* **Your instructions**:
Could you find every line in the entries below that holds the word "avancé" and copy it?

Records from a data source:
-*-*-
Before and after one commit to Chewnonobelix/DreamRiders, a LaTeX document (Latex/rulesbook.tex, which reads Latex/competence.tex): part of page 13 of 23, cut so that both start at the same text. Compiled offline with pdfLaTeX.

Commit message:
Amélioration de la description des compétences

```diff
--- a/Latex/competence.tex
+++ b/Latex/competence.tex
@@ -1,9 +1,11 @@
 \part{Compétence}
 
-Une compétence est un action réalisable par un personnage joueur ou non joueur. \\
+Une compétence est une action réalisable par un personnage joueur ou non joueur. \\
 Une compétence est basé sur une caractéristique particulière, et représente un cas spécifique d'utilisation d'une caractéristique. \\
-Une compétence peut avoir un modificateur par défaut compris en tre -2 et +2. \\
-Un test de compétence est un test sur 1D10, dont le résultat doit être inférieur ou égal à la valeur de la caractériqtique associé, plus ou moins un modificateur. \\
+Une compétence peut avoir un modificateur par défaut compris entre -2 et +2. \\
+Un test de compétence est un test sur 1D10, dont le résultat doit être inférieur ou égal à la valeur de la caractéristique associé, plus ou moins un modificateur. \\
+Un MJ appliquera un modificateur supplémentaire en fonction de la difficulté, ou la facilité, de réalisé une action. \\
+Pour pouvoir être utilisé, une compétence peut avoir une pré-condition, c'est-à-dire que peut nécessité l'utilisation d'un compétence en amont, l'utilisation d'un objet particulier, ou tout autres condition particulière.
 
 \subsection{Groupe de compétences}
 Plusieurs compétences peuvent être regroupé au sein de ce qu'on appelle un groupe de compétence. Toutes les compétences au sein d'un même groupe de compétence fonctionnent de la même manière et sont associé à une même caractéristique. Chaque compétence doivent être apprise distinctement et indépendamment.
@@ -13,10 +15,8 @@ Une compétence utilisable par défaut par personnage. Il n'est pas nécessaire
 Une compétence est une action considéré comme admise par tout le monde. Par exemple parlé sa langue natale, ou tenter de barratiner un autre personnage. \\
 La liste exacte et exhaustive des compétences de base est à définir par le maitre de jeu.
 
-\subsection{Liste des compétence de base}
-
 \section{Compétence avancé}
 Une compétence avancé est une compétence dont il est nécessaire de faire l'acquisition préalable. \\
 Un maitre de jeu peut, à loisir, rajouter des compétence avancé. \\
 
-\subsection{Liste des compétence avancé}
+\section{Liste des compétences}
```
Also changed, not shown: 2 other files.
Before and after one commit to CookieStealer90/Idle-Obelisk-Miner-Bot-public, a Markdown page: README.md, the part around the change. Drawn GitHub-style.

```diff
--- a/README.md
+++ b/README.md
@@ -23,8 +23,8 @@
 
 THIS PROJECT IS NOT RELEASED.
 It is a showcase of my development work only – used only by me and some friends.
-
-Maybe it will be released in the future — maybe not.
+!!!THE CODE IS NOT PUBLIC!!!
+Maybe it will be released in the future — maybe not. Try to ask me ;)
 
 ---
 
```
-*-*-
* **Problem solution**:
 \section{Compétence avancé}
 Une compétence avancé est une compétence dont il est nécessaire de faire l'acquisition préalable. \\
 Un maitre de jeu peut, à loisir, rajouter des compétence avancé. \\
-\subsection{Liste des compétence avancé}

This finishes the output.